Marianne's example above is one of many where emotion-driven design can generate impact. To understand the emotional situation within a waiting room, we talked not only to patients but also with people who went with them as well as the hospital staff. This was essential to procure varying points of view, consider all perspectives, and obtain a holistic interpretation- a key to our methodology.

Observing the participants in context helped us to better empathize with their situations, while mapping out their journeys allowed the comparison and uncovering of fresh insights and relationships. Within these, we identified specific pain-points, exposing our opportunity spaces for design. For example, we realized how people dreaded the waiting room (or the pre-op room in Marianne’s case) more than the actual procedure or appointment because of lingering anxiety and uncertainty, seemingly endless and unexplained waiting time, and the constant pool of mixed emotions. All of these factors were vital for us to keep in mind in order to successfully redesign the waiting room experience.

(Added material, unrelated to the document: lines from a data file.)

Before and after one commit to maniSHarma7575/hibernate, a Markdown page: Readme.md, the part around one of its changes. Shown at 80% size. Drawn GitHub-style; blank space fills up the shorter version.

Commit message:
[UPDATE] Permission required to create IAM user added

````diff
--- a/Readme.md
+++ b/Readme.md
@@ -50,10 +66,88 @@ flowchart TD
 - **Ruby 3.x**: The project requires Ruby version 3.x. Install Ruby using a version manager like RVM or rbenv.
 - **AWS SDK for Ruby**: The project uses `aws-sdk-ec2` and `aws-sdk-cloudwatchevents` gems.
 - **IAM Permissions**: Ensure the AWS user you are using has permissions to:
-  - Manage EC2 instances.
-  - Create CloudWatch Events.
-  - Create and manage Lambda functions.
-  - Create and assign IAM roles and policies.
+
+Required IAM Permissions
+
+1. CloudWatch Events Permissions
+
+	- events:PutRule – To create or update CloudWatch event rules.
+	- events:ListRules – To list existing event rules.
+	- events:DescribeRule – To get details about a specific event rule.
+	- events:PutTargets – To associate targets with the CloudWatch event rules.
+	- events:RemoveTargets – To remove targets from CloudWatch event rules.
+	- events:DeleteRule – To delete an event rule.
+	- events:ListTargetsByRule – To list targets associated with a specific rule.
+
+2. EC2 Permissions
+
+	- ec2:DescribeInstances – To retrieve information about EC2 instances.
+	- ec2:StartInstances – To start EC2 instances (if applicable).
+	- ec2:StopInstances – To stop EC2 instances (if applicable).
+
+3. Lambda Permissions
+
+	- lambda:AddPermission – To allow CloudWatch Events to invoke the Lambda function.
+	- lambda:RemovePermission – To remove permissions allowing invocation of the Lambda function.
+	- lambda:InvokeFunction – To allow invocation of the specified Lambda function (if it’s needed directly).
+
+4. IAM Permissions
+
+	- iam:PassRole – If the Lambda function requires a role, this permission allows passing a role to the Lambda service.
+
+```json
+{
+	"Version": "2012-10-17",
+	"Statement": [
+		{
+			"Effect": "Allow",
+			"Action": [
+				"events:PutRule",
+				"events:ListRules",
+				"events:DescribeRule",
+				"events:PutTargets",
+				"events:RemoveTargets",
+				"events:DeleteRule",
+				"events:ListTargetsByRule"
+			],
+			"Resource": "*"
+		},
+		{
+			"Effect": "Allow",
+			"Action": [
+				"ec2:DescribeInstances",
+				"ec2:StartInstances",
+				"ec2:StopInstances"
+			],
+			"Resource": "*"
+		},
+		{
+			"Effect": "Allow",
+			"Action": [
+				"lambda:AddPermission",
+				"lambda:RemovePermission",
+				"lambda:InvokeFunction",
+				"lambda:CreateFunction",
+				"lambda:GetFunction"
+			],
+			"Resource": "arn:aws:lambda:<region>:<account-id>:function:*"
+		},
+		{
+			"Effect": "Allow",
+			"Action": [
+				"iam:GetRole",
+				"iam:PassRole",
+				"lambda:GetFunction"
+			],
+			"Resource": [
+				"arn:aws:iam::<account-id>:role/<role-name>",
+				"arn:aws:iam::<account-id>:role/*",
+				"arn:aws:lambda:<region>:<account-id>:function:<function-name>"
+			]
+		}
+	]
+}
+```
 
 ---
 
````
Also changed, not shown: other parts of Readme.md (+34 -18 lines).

Moreover we noticed the importance of the person who accompanies the surgical patient, such as Marianne. Through our holistic approach, we realized that because of the patient’s vulnerability, they became the most receptive point of contact and acted as direct link between the hospital and the patient- whether it was for emotional support or for practicalities such as receiving instructions and information. This is something that took us by surprise since usually the main focus is on the patients, not on their company. 


So, where can design come in?

 After immersing ourselves in this context, we were able to propose multiple solutions for the pinpointed concerns, varying from an interactive wall for patients for entertainment while waiting, to a simple digital display with actual waiting times. We also learned how we had to strongly consider and include the participation of the accompaniment, since they would be the main practical and emotional support system for the patient. In this way, we would transform an experience of anxiety and fear into one of comfort and hope. Our solution would impact the patient, their loved ones and the hospital staff, resulting in improvements in the overall experience.

Within Social Impact projects, emotion-driven design has an expansive effect. As designers we look to propose solutions for inclusion, empowerment and sense of belonging to contribute to society. By maximizing our emotion-driven methodology and taking a holistic approach we are able to put it towards more meaningful use. Throughout this process, our team members actually get to know the people they are designing for and connect with them in an intimate way.

Driven by the stories of our participants, we can co-create to improve their environments as we uncover root problems which are turned into opportunities to design for impact.